3/2/2013 7:00 AM
By Margaret Gates Regional Editor
The Maryland Holstein Convention is typically an opportunity to recognize youth and honor some of the state’s outstanding breeders for their hard work and dedication.
The 2013 convention, which kicks off Friday at the Carroll County Ag Center’s Burns Hall in Westminster, is no different
But for those in Carroll County who are hosting the event, it is a celebration of a little something more, something embodied in this year’s theme: “Rich Friendships ... Real Holsteins.”
“What makes Carroll County unique is our friendships, how close we are,” said Lisa Schwartzbeck, publicity coordinator for the convention. “We are a close farming community.”
Four lifelong friends would certainly agree with that assessment.
Crystal Stambaugh Edwards, Kelly Myers Zepp, Erin Burall Mongold and Jessica Fritz Little formed their ties in 4-H. Time has only served to strengthen that bond, reinforced by their shared love of farming — and Holsteins.
Their other common bond: All four women, now married adults with their own families, have returned to work on their family farms.
“We all kind of hang out in the same circle and see each other at all the cow functions,” said Edwards, who is herd manager at Pheasant Echo’s Farm in Westminster, where they milk about 110 to 115 cows.
Edwards handles evening milkings and as many mornings as possible, along with herd management, breeding decisions with her brother, vaccinations and dehornings. She’s also served on the Holstein club’s board of directors and helped with various committees and sales.
Zepp returned to work on her family’s Windsor Manor Farm in New Windsor, where she handles the majority of the milking, along with other duties. She is also past president of the Carroll County Holstein Club.

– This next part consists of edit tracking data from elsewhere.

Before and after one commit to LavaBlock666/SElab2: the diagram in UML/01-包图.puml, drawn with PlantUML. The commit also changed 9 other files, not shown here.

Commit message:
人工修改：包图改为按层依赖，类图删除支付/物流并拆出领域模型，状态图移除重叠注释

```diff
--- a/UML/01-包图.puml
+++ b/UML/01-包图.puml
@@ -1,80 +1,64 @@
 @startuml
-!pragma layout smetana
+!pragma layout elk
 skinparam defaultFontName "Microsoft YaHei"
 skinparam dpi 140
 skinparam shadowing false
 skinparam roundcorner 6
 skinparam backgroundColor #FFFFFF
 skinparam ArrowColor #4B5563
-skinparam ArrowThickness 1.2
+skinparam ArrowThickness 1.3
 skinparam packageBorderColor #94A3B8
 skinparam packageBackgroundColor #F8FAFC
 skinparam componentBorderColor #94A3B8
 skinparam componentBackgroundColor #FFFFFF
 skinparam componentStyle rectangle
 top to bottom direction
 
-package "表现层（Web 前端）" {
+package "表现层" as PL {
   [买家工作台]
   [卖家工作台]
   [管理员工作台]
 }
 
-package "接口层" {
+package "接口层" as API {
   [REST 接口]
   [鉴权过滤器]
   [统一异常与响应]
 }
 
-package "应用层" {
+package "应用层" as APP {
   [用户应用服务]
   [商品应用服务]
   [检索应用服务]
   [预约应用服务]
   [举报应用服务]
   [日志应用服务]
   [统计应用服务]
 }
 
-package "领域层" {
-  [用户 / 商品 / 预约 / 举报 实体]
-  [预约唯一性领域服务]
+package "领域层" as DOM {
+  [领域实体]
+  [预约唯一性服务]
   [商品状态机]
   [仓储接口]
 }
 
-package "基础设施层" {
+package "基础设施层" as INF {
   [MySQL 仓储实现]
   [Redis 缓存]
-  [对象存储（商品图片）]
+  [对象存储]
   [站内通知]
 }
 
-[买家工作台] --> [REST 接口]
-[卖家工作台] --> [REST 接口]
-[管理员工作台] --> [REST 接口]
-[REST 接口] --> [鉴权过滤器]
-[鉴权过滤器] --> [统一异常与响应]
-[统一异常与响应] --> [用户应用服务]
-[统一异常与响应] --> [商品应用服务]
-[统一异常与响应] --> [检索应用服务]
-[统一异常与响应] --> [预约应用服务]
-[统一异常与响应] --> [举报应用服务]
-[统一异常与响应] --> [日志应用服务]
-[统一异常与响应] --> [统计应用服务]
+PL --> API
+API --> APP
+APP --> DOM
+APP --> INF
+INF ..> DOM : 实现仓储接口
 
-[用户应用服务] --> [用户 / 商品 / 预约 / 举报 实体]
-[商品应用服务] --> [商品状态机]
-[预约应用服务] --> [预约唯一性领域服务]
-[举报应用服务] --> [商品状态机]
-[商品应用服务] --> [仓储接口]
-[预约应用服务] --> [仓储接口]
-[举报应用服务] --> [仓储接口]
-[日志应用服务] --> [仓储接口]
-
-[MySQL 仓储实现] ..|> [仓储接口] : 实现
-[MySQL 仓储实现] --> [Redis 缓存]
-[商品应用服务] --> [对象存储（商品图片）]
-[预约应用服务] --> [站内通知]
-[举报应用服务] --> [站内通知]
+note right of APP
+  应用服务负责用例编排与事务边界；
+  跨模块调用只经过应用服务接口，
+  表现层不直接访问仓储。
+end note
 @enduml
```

Zepp is co-chairwoman of this year’s convention, along with Edwards’ sister, Tanya.
Mongold is the current president of the county Holstein club and herd manager for her family’s Burlin Farm in New Windsor, where she handles all the milkings, calf feeding, mating and vet checks. She also serves on the state Holstein association board.
Burlin Farm has about 300 head, Mongold said, mostly Holstein but also some Brown Swiss. They milk about 190, she said.
Little does most of the milking and calf care at her family’s 60-head registered Holstein farm, Fritz Farm LLC in New Windsor. Her brother handles field work and crops.
Little is a member of the county Holstein club and also serves on the Maryland Dairy Princess committee. She helped coach the Maryland 4-H Dairy Judging team, traveling to the World Dairy Expo in Madison, Wis., last fall for the national contest.
Kelly and Crystal went to school together; Erin and Jessica were a few years younger. They’ve done Dairy Bowl, showing and judging together.
Kelly and Jessica were on an FFA judging team that went to nationals in the mid-1990s.
Kelly and Crystal decorated for Erin’s wedding. Crystal was Jessica’s maid of honor.
Kelly and Jessica live across the street from each other, and their children ride the school bus together every morning.
They all now live within five miles of one another.
“Really, that’s what our county is about,” Mongold said. “Everyone is real close friends.”
Zepp said the Carroll County Holstein Club is made up largely of parents, grandparents and children of farm families. She estimated that most members are part of a farm operation that’s been handed down through the generations.
“Within the county, everyone is so close and gets along, and we have a good time celebrating the Holsteins,” Zepp said.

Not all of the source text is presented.